#### [EXTRACTED DATA]
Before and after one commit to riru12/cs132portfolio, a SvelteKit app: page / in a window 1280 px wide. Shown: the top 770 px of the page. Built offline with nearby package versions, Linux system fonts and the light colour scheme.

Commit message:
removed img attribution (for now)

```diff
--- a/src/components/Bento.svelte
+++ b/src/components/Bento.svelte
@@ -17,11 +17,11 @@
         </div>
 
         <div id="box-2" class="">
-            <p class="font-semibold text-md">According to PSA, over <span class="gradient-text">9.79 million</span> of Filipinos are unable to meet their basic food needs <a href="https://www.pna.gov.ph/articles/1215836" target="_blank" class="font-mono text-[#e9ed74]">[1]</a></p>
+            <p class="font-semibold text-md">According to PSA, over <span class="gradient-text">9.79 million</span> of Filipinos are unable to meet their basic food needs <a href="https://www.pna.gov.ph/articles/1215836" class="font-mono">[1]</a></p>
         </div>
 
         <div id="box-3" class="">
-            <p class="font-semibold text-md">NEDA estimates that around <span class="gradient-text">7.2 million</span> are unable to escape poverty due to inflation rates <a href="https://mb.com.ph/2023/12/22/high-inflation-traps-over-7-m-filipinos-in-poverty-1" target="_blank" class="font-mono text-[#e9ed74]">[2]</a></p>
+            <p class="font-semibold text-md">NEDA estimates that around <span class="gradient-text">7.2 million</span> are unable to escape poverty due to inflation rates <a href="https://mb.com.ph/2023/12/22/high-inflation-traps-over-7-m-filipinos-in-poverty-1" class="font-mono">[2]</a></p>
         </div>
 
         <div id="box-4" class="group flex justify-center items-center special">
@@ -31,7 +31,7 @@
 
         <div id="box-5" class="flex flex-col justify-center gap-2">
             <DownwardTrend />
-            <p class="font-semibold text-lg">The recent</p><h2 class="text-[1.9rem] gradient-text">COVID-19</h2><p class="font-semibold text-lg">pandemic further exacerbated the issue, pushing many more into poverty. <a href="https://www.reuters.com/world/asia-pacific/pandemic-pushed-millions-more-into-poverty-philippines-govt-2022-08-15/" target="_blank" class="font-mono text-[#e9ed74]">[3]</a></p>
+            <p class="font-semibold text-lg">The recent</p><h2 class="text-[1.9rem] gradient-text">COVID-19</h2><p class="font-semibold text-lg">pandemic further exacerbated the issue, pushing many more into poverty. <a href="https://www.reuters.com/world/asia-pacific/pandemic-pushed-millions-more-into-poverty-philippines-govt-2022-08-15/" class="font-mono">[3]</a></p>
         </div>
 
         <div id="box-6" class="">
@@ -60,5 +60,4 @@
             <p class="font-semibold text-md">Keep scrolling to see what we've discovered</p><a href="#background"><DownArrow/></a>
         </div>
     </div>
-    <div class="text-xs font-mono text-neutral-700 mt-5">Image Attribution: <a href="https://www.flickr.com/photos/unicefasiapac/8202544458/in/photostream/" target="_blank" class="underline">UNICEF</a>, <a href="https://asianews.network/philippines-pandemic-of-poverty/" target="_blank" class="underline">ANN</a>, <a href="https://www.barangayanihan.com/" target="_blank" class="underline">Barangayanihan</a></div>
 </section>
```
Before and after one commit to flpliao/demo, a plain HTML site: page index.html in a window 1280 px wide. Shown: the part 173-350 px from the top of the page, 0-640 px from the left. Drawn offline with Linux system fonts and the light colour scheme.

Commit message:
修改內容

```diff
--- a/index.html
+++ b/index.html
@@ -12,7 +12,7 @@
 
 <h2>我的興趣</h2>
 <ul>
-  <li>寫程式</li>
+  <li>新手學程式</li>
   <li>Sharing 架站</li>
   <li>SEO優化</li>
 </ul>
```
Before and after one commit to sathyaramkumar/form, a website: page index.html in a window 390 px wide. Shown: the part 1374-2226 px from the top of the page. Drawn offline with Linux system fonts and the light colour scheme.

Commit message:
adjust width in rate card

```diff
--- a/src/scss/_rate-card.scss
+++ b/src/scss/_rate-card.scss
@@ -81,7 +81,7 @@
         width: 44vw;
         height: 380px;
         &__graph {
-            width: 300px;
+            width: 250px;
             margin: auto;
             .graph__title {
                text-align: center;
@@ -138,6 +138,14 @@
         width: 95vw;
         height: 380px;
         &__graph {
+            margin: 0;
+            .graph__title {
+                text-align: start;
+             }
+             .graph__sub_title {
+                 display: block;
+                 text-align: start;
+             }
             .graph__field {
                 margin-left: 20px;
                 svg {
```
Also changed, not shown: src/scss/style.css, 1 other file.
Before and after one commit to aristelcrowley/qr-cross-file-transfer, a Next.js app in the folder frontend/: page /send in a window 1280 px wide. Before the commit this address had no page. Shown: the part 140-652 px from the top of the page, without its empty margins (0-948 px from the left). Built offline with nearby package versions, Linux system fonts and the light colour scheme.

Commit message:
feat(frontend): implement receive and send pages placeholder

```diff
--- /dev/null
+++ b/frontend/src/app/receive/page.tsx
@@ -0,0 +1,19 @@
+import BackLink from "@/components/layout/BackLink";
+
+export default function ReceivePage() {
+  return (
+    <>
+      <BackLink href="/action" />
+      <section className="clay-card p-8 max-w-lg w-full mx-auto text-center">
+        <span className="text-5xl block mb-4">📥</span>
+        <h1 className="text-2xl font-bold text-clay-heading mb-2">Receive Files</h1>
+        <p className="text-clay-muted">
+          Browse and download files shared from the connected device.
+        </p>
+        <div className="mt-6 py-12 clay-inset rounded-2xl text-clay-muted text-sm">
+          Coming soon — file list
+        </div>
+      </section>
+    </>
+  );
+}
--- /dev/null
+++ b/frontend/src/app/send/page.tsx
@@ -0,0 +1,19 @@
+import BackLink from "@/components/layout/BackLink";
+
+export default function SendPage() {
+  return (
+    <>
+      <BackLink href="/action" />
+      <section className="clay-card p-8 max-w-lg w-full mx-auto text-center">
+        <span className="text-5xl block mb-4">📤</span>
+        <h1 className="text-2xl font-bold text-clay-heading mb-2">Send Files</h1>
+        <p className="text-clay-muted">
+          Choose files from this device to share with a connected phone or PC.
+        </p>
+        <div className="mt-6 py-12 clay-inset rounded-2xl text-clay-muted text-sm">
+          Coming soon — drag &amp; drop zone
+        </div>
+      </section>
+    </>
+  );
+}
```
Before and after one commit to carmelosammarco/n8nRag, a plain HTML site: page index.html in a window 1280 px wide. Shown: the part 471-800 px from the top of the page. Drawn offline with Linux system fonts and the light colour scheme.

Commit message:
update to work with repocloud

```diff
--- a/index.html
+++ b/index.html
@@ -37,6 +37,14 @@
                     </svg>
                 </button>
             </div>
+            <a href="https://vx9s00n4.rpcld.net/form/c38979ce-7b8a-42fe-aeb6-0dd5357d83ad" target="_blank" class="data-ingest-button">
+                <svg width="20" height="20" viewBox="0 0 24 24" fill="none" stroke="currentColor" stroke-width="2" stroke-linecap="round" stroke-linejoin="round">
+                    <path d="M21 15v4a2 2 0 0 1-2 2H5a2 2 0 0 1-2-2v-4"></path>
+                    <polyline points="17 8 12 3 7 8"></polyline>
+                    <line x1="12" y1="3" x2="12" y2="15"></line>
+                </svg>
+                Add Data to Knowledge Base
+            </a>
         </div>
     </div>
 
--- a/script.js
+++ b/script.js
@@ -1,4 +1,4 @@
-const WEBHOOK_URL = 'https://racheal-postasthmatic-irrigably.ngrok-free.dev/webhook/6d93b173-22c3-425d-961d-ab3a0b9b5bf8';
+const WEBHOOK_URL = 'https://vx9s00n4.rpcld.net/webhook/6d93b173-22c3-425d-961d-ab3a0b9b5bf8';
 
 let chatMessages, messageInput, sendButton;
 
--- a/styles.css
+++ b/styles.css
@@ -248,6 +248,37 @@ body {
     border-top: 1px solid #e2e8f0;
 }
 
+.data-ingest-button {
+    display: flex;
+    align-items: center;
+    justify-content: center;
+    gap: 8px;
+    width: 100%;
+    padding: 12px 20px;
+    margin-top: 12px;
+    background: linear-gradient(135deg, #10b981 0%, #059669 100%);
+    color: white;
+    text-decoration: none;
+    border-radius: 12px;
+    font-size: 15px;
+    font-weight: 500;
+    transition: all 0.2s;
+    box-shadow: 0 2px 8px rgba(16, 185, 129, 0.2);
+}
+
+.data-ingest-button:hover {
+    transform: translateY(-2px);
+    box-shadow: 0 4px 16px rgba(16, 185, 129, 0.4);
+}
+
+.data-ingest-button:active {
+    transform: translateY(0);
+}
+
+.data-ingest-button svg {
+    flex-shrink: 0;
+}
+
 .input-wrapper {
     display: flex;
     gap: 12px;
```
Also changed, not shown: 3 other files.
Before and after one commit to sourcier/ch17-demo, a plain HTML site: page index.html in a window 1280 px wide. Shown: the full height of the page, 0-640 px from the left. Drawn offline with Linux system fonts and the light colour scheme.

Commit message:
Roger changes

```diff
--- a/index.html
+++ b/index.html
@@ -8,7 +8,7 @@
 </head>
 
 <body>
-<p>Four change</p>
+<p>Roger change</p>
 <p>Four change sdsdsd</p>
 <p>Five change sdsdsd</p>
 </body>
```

#### [PROBLEM REQUIREMENTS]
Throughout the material above, report each line holding the word "flex".

#### [TASK OUTPUT]
         <div id="box-4" class="group flex justify-center items-center special">
         <div id="box-5" class="flex flex-col justify-center gap-2">
+    display: flex;
+    flex-shrink: 0;
     display: flex;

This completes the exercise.